Red Maple Swamp Maple Soft Maple White Maple
=Habitat and Range.=--Borders of streams, low lands, wet forests,
swamps, rocky hillsides.
Nova Scotia to the Lake of the Woods.
Common throughout New England from the sea to an altitude of 3000 feet
South to southern Florida; west to Dakota, Nebraska, and Texas.
=Habit.=--A medium-sized tree, 40-50 feet high, rising occasionally in
swamps to a height of 60-75 feet; trunk 2-4 feet in diameter, throwing
out limbs at varying angles a few feet from the ground; branches and
branchlets slender, forming a bushy spray, the tips having a slightly
upward tendency; head compact, in young trees usually rounded and
symmetrical, widest just above the point of furcation. In the first warm
days of spring there shimmers amid the naked branches a faint glow of
red, which at length becomes embodied in the abundant scarlet, crimson,
or yellow of the long flowering stems; succeeded later by the brilliant
fruit, which is outlined against the sober green of the foliage till it
pales and falls in June. The colors of the autumn leaves vie in
splendor with those of the sugar maple.
=Bark.=--In young trees smooth and light gray, becoming very dark and
ridgy in large trunks, the surface separating into scales, and in very
old trees hanging in long flakes; young shoots often bright red in
autumn, conspicuously marked with oblong white spots.
=Winter Buds and Leaves.=--Buds aggregated at or near the ends of the
preceding year's shoots, about 1/8 inch long; protected by dark reddish
scales; inner scales lengthening with the growth of the shoot. Leaves
simple, opposite, 3-4 inches long, green and smooth above, lighter and

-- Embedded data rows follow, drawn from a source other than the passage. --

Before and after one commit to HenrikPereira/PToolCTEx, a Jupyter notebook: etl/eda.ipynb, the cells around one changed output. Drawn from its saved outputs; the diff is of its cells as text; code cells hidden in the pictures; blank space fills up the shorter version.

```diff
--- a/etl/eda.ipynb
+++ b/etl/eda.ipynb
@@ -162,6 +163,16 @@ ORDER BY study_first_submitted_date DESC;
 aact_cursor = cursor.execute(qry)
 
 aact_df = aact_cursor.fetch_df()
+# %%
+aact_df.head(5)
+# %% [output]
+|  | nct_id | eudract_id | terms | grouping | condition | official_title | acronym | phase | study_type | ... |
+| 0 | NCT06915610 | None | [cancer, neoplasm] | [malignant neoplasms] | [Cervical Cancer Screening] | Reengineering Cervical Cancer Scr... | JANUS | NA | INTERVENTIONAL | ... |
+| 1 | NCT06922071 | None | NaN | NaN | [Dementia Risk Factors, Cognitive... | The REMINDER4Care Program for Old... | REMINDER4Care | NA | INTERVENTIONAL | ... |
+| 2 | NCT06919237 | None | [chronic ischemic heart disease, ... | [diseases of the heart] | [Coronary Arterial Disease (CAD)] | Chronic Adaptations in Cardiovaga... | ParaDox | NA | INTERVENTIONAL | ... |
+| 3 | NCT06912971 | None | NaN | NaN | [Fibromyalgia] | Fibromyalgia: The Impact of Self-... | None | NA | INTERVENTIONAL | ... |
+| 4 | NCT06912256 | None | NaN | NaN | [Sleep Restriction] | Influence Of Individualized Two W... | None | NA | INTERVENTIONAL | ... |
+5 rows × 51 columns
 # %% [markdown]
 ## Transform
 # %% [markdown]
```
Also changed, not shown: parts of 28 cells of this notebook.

more or less pubescent beneath, especially along the veins; turning
crimson or scarlet in early autumn; ovate, 3-5-lobed, the middle lobe
generally the longest, the lower pair (when 5 lobes are present) the
smallest; unequally sharp-toothed, with broad, acute sinuses; apex
acute; base heart-shaped, truncate, or obtuse; leafstalk 1-3 inches
long. The leaves of the red maple vary greatly in size, outline, lobing,
and shape of base.
=Inflorescence.=--April 1-15. Appearing before the leaves in close
clusters encircling the shoots of the previous year, varying in color
from dull red or pale yellow to scarlet; the sterile and fertile flowers
mostly in separate clusters, sometimes on the same tree, but more
frequently on different trees; calyx lobes oblong and obtuse; petals
linear-oblong; pedicels short; stamens 5-8, much longer than the petals
in the sterile and about the same length in the fertile flowers; the
smooth ovary surmounted by a style separating into two much-projecting
=Fruit.=--Fruit ripe in June, hanging on long stems, varying from brown
to crimson; keys about an inch in length, at first convergent, at
maturity more or less divergent.
=Horticultural Value.=--Hardy throughout New England; found in a wider
range of soils than any other species of the genus, but seeming to
prefer a gravelly or peaty loam in positions where its roots can reach a
constant supply of moisture. It is more variable than any other of the
native maples and consequently is not so good a tree for streets, where
a symmetrical outline and uniform habit are required. It is
transplanted readily, but recovers its vigor more slowly than does the
sugar or silver maple and is usually of slower growth. Its variable
habit makes it an exceedingly interesting tree in the landscape.
3. Branch with sterile flowers.
4. Sterile flower.
5. Branch with sterile and fertile flowers.
6. Fertile flower.
7. Fruiting branch.
8. Variant leaves.
=Acer saccharinum, L.=
Acer dasycarpum, Ehrh.